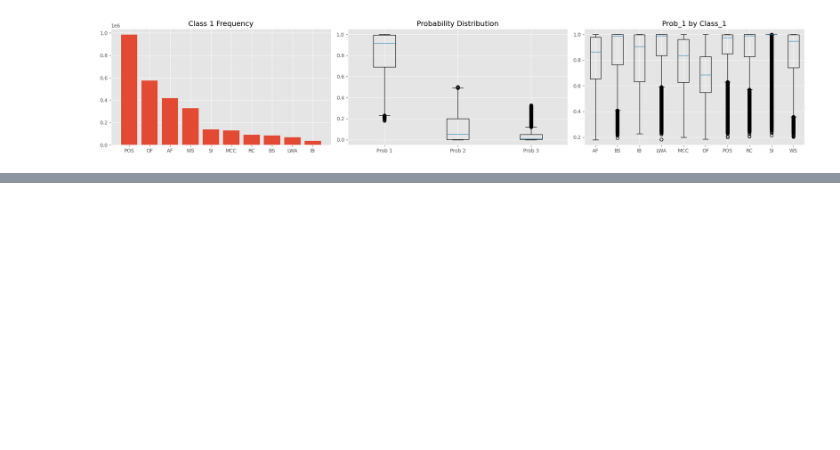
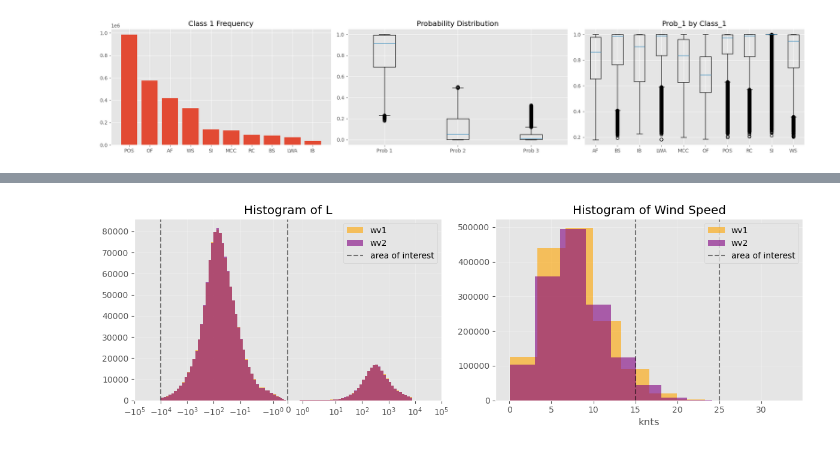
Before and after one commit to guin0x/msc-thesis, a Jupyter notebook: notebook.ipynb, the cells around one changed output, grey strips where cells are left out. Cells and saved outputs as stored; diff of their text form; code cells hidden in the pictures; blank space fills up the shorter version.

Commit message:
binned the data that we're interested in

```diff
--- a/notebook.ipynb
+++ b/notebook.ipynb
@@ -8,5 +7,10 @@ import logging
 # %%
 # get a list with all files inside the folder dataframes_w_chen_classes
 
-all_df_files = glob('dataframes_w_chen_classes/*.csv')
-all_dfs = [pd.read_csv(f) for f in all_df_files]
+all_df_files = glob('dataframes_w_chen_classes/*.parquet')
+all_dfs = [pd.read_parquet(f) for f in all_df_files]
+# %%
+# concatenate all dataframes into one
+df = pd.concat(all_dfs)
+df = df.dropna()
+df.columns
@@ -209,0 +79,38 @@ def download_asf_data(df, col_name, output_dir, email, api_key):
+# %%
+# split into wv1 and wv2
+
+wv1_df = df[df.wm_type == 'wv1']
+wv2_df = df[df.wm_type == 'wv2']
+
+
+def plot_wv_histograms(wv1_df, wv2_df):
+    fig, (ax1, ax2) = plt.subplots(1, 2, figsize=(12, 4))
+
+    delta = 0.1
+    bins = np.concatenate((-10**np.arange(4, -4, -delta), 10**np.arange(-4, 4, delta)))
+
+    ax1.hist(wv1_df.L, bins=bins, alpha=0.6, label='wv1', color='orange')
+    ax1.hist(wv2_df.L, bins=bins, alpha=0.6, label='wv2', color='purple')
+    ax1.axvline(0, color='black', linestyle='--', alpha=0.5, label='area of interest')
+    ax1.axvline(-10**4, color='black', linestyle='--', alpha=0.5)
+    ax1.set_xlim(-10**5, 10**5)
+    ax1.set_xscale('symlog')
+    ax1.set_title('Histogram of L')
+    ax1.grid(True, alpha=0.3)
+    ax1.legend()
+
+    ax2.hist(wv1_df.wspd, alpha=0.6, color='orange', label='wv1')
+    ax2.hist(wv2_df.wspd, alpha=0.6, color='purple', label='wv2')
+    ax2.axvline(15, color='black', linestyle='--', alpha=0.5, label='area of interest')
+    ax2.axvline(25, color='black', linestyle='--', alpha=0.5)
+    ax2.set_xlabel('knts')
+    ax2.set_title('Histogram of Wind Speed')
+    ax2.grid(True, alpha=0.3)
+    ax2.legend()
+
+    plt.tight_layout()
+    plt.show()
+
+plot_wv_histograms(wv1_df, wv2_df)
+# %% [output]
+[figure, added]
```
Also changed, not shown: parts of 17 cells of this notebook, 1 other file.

▬▬▬▬▬▬

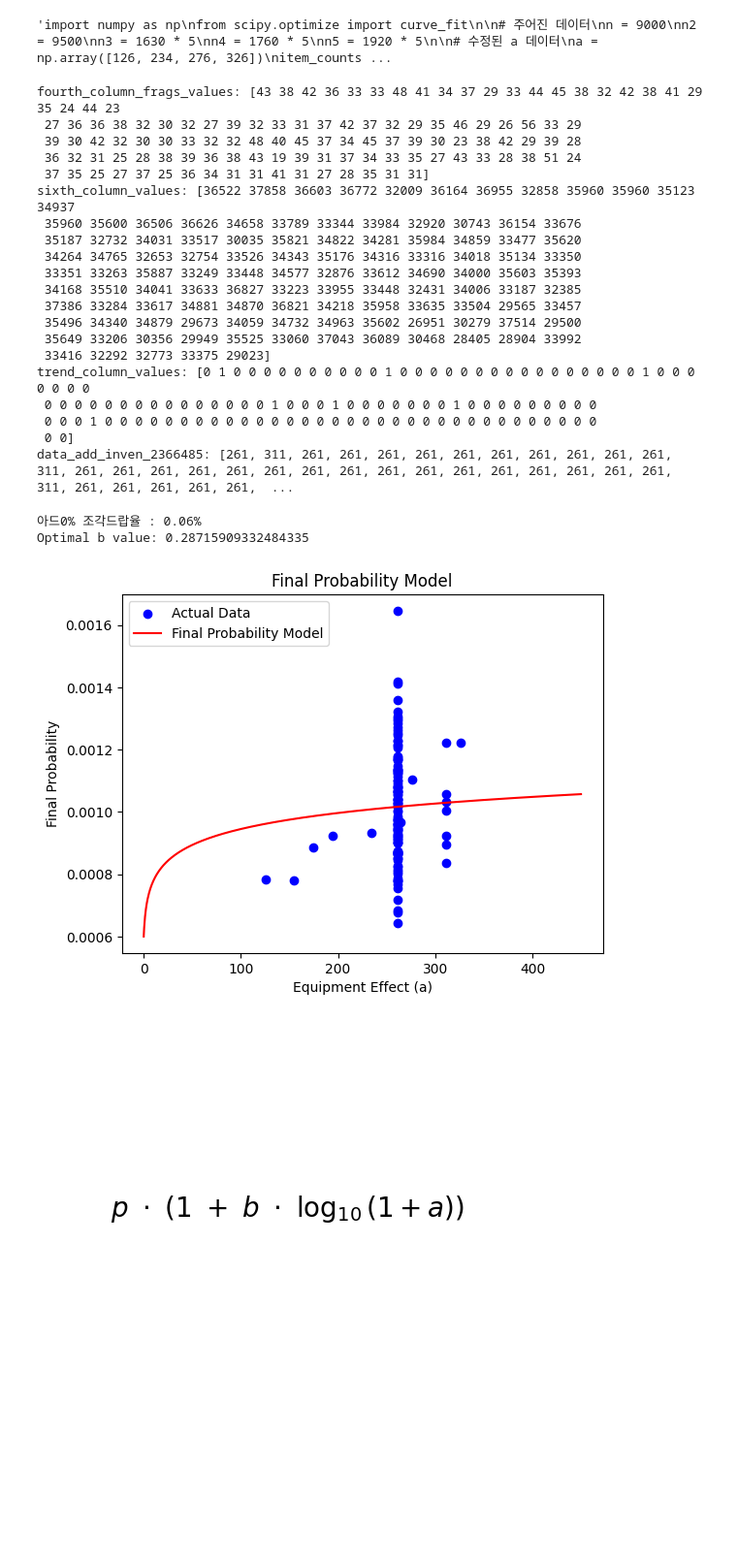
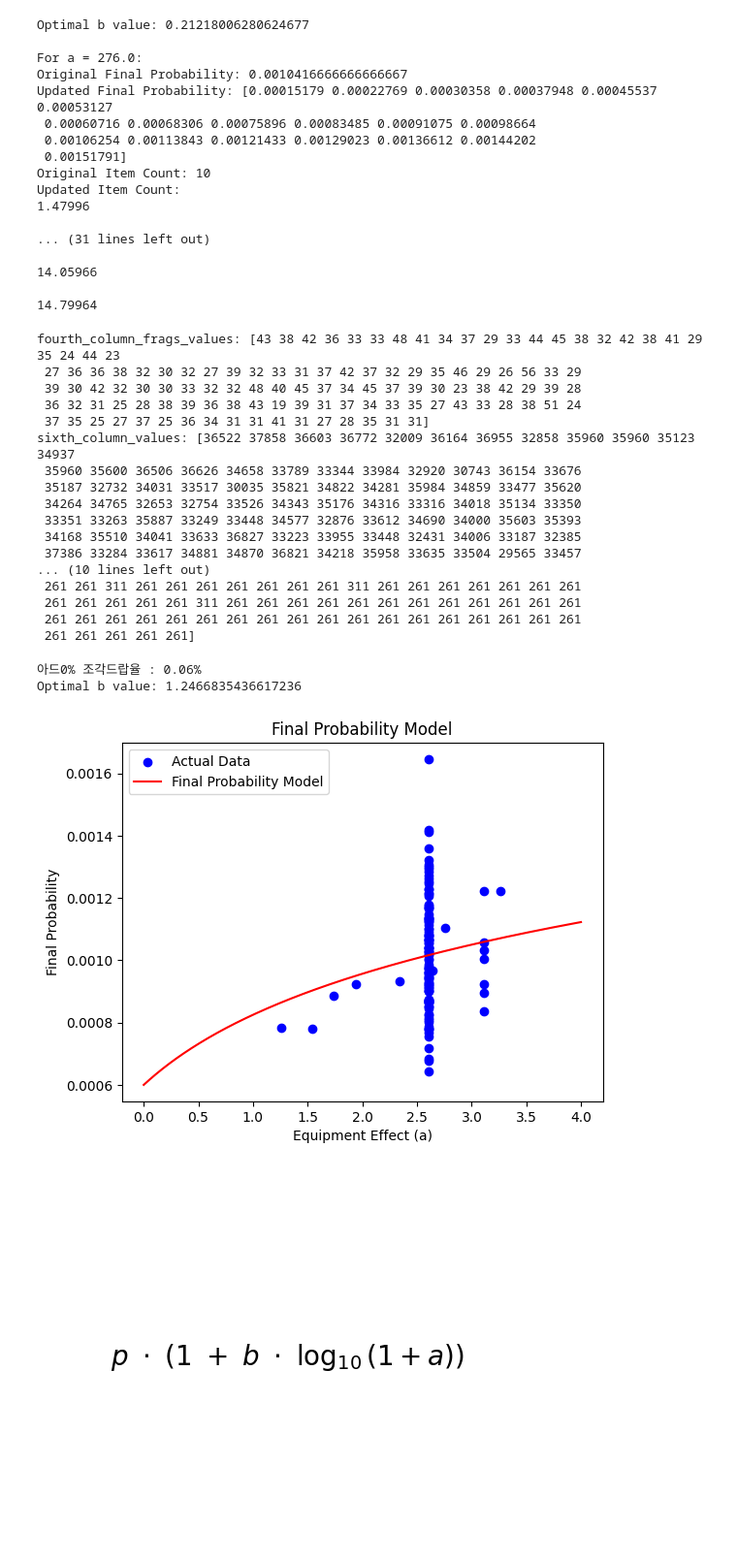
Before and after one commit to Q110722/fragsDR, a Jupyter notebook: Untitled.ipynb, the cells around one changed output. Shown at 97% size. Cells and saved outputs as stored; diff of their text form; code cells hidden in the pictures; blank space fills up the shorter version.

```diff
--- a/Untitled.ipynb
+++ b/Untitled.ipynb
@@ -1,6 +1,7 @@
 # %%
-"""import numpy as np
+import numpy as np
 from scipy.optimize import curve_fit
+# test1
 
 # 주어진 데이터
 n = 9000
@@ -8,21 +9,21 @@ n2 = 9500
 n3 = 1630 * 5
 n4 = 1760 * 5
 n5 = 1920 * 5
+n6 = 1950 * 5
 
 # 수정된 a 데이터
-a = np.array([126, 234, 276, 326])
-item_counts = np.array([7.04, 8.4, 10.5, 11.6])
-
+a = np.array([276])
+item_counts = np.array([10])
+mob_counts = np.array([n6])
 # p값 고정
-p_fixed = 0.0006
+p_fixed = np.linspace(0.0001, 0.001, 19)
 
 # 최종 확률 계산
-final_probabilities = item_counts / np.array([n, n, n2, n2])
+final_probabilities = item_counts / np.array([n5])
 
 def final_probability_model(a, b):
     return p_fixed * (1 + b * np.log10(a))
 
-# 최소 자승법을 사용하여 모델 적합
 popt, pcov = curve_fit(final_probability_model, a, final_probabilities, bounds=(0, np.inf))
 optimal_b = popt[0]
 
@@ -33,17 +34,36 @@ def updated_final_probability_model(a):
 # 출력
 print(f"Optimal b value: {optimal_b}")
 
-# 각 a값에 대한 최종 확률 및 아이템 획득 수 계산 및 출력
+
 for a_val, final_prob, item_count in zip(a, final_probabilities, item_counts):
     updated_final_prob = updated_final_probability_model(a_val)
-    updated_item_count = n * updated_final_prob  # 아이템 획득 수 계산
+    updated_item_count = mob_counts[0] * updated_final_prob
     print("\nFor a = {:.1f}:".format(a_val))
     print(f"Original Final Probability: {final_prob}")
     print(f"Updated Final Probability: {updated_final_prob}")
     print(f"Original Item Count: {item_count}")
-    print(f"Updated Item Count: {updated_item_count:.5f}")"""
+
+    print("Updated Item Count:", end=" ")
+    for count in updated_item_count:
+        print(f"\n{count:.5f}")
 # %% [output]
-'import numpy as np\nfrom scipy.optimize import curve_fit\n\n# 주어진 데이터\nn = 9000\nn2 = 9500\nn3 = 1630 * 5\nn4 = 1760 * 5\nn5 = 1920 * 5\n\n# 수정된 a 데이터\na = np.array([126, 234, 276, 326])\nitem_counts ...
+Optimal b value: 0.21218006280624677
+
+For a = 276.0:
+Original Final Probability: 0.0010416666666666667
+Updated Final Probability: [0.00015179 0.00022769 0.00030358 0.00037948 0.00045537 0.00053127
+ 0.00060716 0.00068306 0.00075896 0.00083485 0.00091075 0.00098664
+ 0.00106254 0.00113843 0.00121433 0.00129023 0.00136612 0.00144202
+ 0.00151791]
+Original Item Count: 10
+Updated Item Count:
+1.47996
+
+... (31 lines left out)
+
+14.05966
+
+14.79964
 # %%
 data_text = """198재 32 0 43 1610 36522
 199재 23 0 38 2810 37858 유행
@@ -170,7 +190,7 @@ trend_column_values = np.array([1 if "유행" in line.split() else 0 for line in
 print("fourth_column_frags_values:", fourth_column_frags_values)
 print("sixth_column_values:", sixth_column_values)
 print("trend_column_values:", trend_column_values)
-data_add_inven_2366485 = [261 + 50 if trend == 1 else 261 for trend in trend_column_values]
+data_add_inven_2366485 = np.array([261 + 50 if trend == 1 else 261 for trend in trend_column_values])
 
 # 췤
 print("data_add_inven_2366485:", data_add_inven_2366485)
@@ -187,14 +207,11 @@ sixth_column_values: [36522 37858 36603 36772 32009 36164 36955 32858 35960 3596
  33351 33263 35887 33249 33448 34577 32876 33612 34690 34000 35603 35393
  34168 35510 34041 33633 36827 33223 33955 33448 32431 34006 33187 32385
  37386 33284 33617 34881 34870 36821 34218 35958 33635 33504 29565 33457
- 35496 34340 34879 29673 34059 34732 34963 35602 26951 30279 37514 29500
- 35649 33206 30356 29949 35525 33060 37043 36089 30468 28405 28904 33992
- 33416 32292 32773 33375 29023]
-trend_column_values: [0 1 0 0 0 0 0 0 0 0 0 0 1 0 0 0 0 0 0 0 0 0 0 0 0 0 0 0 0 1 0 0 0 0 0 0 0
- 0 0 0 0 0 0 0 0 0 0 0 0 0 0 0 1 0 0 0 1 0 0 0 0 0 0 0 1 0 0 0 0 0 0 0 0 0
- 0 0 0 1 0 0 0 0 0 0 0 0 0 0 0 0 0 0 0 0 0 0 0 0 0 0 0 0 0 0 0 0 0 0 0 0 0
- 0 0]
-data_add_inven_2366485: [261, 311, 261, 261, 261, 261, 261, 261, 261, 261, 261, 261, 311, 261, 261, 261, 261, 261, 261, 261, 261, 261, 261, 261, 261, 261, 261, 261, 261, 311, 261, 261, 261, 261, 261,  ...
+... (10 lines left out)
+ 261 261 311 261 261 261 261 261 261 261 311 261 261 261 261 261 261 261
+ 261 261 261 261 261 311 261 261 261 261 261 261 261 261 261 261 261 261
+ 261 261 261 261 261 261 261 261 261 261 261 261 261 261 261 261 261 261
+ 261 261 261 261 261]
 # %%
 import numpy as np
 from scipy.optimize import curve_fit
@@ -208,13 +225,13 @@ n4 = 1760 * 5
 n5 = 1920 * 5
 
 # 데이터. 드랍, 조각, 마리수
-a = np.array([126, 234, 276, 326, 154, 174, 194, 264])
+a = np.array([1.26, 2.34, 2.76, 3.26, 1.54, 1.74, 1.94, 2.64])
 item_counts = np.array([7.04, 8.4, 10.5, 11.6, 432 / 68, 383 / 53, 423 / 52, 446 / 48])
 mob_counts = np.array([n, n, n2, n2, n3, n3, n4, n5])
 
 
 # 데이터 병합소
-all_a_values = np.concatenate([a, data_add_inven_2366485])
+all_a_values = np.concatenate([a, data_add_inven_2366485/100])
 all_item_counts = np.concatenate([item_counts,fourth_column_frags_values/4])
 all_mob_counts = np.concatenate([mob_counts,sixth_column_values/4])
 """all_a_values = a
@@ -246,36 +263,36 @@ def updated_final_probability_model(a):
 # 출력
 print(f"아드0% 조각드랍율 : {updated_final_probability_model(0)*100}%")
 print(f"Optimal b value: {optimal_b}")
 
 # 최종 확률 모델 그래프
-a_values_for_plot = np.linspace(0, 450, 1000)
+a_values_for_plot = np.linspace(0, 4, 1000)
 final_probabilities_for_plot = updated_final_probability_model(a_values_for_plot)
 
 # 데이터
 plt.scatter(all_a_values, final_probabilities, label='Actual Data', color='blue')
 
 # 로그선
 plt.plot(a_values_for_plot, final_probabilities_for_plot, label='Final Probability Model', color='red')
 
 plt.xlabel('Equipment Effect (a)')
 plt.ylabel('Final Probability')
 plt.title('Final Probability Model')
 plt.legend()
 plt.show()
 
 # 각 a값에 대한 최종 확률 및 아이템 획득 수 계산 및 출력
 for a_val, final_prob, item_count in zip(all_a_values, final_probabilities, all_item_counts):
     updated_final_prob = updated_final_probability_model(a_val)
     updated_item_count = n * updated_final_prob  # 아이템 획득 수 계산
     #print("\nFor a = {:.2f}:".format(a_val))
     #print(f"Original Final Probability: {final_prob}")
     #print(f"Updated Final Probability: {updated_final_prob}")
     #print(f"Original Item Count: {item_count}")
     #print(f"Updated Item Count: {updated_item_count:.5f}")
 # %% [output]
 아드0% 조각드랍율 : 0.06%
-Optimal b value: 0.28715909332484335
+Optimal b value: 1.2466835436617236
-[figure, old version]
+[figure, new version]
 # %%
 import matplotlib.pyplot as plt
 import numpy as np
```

▬▬▬▬▬▬

Read through the data above. Report each line that has the word "concatenate".

RESULT:
+# concatenate all dataframes into one
+    bins = np.concatenate((-10**np.arange(4, -4, -delta), 10**np.arange(-4, 4, delta)))
-all_a_values = np.concatenate([a, data_add_inven_2366485])
+all_a_values = np.concatenate([a, data_add_inven_2366485/100])
 all_item_counts = np.concatenate([item_counts,fourth_column_frags_values/4])
 all_mob_counts = np.concatenate([mob_counts,sixth_column_values/4])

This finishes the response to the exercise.